**What you have to do:** An exact copy of every entry is the required answer.

Materials provided section start

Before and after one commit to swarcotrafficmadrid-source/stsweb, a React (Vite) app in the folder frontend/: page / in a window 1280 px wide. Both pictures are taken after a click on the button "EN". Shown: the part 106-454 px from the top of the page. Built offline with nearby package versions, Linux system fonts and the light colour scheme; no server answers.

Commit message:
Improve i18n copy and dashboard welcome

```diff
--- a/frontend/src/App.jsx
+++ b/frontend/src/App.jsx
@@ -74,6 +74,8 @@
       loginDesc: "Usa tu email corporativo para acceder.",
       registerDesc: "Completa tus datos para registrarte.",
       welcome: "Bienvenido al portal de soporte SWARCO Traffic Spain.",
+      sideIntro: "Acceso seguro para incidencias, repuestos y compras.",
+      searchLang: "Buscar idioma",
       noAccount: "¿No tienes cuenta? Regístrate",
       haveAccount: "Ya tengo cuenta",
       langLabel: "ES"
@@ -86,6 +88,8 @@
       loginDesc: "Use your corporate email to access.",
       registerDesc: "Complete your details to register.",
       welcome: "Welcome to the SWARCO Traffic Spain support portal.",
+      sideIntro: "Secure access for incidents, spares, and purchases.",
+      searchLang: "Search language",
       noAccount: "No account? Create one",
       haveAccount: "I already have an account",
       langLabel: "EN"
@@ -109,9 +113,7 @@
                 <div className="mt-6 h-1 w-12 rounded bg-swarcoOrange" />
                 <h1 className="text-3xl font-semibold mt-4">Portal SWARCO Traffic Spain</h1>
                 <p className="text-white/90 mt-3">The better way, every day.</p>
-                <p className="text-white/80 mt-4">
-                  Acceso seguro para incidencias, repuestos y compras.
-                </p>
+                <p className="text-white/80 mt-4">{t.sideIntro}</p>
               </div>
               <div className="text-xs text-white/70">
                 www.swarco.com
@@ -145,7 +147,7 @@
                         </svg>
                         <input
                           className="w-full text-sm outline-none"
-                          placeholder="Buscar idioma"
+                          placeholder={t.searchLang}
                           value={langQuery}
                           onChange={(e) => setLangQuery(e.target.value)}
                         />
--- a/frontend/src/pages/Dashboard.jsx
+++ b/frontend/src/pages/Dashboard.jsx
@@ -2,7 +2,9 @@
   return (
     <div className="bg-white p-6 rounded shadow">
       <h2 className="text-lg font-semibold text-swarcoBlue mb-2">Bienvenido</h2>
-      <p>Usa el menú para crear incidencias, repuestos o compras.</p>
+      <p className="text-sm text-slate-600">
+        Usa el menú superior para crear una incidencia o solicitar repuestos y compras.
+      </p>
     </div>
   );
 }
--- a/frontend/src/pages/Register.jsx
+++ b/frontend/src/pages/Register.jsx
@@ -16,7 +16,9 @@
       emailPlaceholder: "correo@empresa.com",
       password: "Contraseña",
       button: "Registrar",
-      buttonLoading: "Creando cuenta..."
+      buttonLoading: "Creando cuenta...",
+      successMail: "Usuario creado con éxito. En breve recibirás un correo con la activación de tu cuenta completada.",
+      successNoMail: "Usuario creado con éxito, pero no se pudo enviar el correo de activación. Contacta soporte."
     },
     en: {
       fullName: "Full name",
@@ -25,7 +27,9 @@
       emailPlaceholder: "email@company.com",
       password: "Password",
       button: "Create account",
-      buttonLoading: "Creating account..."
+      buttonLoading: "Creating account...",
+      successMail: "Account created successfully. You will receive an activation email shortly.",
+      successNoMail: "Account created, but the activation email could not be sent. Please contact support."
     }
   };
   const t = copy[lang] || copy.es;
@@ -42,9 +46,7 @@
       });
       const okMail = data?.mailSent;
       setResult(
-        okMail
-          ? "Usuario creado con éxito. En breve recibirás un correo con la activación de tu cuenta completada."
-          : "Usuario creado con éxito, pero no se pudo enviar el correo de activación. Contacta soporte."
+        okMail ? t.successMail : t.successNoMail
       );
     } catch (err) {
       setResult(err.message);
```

Materials provided section end

**Answer space:**
Before and after one commit to swarcotrafficmadrid-source/stsweb, a React (Vite) app in the folder frontend/: page / in a window 1280 px wide. Both pictures are taken after a click on the button "EN". Shown: the part 106-454 px from the top of the page. Built offline with nearby package versions, Linux system fonts and the light colour scheme; no server answers.

Commit message:
Improve i18n copy and dashboard welcome

```diff
--- a/frontend/src/App.jsx
+++ b/frontend/src/App.jsx
@@ -74,6 +74,8 @@
       loginDesc: "Usa tu email corporativo para acceder.",
       registerDesc: "Completa tus datos para registrarte.",
       welcome: "Bienvenido al portal de soporte SWARCO Traffic Spain.",
+      sideIntro: "Acceso seguro para incidencias, repuestos y compras.",
+      searchLang: "Buscar idioma",
       noAccount: "¿No tienes cuenta? Regístrate",
       haveAccount: "Ya tengo cuenta",
       langLabel: "ES"
@@ -86,6 +88,8 @@
       loginDesc: "Use your corporate email to access.",
       registerDesc: "Complete your details to register.",
       welcome: "Welcome to the SWARCO Traffic Spain support portal.",
+      sideIntro: "Secure access for incidents, spares, and purchases.",
+      searchLang: "Search language",
       noAccount: "No account? Create one",
       haveAccount: "I already have an account",
       langLabel: "EN"
@@ -109,9 +113,7 @@
                 <div className="mt-6 h-1 w-12 rounded bg-swarcoOrange" />
                 <h1 className="text-3xl font-semibold mt-4">Portal SWARCO Traffic Spain</h1>
                 <p className="text-white/90 mt-3">The better way, every day.</p>
-                <p className="text-white/80 mt-4">
-                  Acceso seguro para incidencias, repuestos y compras.
-                </p>
+                <p className="text-white/80 mt-4">{t.sideIntro}</p>
               </div>
               <div className="text-xs text-white/70">
                 www.swarco.com
@@ -145,7 +147,7 @@
                         </svg>
                         <input
                           className="w-full text-sm outline-none"
-                          placeholder="Buscar idioma"
+                          placeholder={t.searchLang}
                           value={langQuery}
                           onChange={(e) => setLangQuery(e.target.value)}
                         />
--- a/frontend/src/pages/Dashboard.jsx
+++ b/frontend/src/pages/Dashboard.jsx
@@ -2,7 +2,9 @@
   return (
     <div className="bg-white p-6 rounded shadow">
       <h2 className="text-lg font-semibold text-swarcoBlue mb-2">Bienvenido</h2>
-      <p>Usa el menú para crear incidencias, repuestos o compras.</p>
+      <p className="text-sm text-slate-600">
+        Usa el menú superior para crear una incidencia o solicitar repuestos y compras.
+      </p>
     </div>
   );
 }
--- a/frontend/src/pages/Register.jsx
+++ b/frontend/src/pages/Register.jsx
@@ -16,7 +16,9 @@
       emailPlaceholder: "correo@empresa.com",
       password: "Contraseña",
       button: "Registrar",
-      buttonLoading: "Creando cuenta..."
+      buttonLoading: "Creando cuenta...",
+      successMail: "Usuario creado con éxito. En breve recibirás un correo con la activación de tu cuenta completada.",
+      successNoMail: "Usuario creado con éxito, pero no se pudo enviar el correo de activación. Contacta soporte."
     },
     en: {
       fullName: "Full name",
@@ -25,7 +27,9 @@
       emailPlaceholder: "email@company.com",
       password: "Password",
       button: "Create account",
-      buttonLoading: "Creating account..."
+      buttonLoading: "Creating account...",
+      successMail: "Account created successfully. You will receive an activation email shortly.",
+      successNoMail: "Account created, but the activation email could not be sent. Please contact support."
     }
   };
   const t = copy[lang] || copy.es;
@@ -42,9 +46,7 @@
       });
       const okMail = data?.mailSent;
       setResult(
-        okMail
-          ? "Usuario creado con éxito. En breve recibirás un correo con la activación de tu cuenta completada."
-          : "Usuario creado con éxito, pero no se pudo enviar el correo de activación. Contacta soporte."
+        okMail ? t.successMail : t.successNoMail
       );
     } catch (err) {
       setResult(err.message);
```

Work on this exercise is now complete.